*What needs to be done*. Show the lines below that contain the string "visible".

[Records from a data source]
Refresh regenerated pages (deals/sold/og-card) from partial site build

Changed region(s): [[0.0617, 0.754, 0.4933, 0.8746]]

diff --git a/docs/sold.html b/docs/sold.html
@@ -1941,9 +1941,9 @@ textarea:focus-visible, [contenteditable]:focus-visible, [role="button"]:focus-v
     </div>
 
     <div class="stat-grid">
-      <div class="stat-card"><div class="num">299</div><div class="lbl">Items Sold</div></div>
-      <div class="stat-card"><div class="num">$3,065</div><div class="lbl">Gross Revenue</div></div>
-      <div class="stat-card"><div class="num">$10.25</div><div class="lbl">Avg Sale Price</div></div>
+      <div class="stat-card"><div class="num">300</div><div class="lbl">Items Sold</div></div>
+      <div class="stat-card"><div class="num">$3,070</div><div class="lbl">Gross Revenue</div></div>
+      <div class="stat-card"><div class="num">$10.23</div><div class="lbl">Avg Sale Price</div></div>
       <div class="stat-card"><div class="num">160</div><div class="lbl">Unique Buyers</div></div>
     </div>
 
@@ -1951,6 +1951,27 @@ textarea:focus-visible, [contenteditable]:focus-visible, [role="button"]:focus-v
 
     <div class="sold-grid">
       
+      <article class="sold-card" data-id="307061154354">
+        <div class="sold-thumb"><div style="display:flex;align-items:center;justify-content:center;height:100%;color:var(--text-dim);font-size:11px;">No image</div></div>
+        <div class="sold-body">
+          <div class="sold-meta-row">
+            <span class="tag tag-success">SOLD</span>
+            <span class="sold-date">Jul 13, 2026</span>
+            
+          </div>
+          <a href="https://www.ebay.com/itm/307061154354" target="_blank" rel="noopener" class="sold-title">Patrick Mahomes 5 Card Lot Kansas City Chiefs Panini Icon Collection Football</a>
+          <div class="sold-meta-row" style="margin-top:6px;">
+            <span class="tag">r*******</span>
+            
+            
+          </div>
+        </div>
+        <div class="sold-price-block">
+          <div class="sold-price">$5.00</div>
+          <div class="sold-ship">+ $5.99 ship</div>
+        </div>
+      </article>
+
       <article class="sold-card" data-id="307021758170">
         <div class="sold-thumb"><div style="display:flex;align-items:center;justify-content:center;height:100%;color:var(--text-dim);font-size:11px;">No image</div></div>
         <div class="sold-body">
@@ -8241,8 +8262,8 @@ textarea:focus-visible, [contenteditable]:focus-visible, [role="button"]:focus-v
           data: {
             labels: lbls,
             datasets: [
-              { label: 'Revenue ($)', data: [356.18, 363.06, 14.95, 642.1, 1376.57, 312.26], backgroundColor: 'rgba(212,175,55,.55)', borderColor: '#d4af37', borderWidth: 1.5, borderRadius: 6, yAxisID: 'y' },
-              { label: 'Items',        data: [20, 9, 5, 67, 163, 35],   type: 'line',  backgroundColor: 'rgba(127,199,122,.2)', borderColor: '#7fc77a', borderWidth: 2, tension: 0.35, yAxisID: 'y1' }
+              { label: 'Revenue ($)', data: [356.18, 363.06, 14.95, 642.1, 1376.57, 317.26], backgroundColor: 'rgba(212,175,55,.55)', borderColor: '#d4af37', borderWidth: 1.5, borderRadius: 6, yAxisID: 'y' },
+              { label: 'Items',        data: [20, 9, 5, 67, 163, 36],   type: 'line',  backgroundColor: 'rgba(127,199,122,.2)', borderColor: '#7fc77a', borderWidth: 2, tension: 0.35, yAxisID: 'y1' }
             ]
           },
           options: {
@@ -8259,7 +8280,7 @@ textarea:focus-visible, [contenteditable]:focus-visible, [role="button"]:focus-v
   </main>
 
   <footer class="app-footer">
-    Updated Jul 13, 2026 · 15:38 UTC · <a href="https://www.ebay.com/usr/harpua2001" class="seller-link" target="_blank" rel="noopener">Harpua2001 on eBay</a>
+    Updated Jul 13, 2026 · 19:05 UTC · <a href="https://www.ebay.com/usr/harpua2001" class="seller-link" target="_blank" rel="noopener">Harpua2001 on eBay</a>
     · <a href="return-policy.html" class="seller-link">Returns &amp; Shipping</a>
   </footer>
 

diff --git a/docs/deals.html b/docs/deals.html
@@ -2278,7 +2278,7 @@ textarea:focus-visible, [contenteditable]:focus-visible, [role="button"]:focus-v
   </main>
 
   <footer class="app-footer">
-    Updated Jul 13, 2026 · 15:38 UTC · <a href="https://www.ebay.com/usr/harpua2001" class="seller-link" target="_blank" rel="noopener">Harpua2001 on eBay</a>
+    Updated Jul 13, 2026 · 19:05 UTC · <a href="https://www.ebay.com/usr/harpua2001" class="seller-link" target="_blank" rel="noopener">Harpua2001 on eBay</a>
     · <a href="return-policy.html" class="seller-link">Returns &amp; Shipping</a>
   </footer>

---

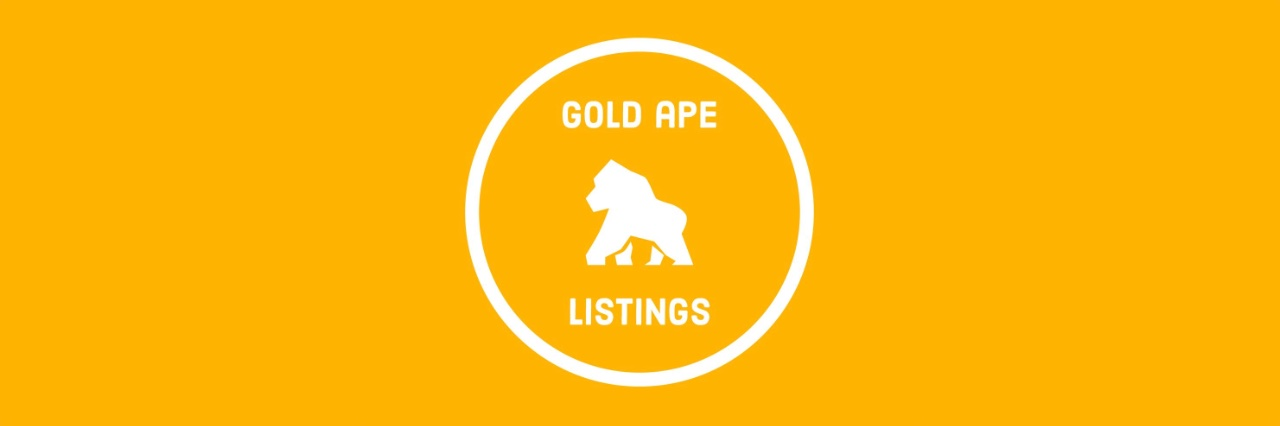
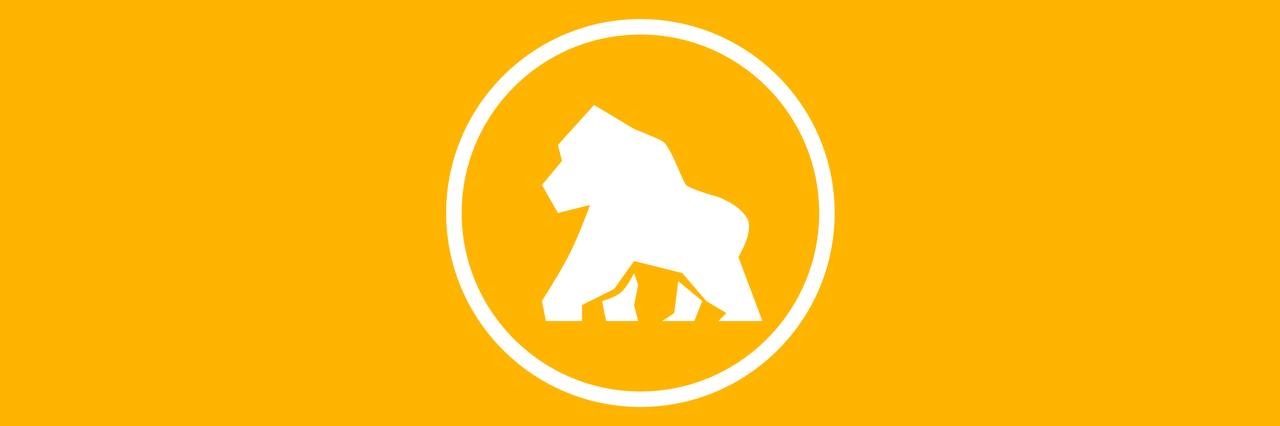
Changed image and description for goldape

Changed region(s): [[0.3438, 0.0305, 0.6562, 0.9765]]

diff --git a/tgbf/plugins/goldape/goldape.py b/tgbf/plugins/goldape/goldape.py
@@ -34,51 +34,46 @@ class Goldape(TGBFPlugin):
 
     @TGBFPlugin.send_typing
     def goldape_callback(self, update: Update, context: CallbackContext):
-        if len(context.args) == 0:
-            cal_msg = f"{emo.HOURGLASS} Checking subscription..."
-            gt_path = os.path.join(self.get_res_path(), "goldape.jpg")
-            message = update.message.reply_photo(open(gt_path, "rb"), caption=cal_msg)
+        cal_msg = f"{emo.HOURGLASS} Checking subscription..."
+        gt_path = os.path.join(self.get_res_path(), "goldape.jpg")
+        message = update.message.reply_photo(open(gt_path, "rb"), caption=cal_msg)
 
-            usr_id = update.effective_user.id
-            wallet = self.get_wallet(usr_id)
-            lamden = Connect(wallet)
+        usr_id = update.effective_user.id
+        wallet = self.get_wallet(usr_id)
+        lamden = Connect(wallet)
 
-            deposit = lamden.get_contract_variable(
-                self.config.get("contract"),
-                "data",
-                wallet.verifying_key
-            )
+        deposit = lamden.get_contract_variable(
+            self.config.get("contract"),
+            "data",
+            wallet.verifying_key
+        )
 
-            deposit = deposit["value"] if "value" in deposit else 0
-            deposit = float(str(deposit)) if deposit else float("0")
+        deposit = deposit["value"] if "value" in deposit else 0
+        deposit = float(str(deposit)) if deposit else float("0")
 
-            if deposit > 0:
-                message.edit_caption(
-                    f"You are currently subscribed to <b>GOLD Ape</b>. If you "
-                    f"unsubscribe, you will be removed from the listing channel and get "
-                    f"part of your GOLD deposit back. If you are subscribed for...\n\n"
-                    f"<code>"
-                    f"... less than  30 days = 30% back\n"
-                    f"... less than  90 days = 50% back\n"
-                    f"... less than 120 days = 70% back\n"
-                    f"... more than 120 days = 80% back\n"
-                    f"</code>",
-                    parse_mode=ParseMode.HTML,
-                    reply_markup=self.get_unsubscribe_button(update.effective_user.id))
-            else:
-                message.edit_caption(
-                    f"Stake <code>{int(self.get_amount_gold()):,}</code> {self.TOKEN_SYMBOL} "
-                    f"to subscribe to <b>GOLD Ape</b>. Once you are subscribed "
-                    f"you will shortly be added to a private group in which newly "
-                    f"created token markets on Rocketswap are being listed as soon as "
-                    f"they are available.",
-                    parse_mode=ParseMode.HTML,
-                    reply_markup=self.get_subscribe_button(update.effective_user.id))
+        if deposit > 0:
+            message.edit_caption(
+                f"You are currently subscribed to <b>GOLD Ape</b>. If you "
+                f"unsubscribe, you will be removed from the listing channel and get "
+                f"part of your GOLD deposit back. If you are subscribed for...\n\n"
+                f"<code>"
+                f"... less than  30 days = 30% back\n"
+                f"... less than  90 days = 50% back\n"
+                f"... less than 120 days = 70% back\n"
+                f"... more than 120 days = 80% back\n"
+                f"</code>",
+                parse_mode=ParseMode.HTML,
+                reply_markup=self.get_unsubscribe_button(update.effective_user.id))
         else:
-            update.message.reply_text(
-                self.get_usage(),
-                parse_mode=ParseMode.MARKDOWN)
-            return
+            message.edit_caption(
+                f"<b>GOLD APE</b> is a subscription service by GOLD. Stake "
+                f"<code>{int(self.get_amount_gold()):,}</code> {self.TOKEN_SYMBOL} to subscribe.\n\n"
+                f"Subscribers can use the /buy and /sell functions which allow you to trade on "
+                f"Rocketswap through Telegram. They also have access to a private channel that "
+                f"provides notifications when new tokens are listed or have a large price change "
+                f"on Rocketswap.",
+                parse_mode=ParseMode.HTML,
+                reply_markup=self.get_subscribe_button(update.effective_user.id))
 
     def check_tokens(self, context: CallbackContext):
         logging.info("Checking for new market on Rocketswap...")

--

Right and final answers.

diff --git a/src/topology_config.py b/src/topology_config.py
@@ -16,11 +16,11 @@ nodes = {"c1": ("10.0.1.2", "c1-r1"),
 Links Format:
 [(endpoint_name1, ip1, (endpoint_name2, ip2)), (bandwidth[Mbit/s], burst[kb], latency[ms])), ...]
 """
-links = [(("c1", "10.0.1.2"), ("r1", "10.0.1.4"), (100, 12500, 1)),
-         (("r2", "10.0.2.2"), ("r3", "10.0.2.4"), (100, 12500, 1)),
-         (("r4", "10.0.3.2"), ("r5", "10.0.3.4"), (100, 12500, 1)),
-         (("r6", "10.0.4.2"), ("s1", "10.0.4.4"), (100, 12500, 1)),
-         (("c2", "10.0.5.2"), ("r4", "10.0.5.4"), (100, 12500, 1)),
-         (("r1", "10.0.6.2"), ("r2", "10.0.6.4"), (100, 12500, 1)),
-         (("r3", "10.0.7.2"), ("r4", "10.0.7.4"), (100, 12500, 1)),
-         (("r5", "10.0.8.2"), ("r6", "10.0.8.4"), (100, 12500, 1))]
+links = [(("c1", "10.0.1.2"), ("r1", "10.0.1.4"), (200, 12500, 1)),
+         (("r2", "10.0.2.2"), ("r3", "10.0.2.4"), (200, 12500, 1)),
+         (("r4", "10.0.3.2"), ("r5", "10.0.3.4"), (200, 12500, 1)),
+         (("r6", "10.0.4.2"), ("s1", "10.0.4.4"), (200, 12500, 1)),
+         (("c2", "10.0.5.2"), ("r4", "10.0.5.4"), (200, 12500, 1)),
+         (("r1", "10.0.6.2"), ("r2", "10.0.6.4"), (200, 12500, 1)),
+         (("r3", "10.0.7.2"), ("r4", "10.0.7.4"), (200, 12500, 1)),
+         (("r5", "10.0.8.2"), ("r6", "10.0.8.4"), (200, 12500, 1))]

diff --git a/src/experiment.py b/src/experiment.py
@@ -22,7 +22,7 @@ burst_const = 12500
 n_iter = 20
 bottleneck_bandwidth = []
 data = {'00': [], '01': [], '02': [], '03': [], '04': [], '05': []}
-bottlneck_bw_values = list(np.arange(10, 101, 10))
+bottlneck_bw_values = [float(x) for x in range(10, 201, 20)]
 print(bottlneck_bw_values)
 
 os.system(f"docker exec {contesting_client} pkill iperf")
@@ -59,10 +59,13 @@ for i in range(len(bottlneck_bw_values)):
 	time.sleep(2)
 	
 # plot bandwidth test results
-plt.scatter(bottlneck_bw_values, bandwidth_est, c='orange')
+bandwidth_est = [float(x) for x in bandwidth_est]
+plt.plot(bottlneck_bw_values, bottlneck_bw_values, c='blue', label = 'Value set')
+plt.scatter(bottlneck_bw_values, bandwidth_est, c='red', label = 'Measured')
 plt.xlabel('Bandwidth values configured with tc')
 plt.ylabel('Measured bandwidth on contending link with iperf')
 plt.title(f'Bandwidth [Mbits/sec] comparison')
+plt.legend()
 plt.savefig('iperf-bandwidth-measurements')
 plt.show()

*Output of the task*.
@@ -1941,9 +1941,9 @@ textarea:focus-visible, [contenteditable]:focus-visible, [role="button"]:focus-v
@@ -1951,6 +1951,27 @@ textarea:focus-visible, [contenteditable]:focus-visible, [role="button"]:focus-v
@@ -8241,8 +8262,8 @@ textarea:focus-visible, [contenteditable]:focus-visible, [role="button"]:focus-v
@@ -8259,7 +8280,7 @@ textarea:focus-visible, [contenteditable]:focus-visible, [role="button"]:focus-v
@@ -2278,7 +2278,7 @@ textarea:focus-visible, [contenteditable]:focus-visible, [role="button"]:focus-v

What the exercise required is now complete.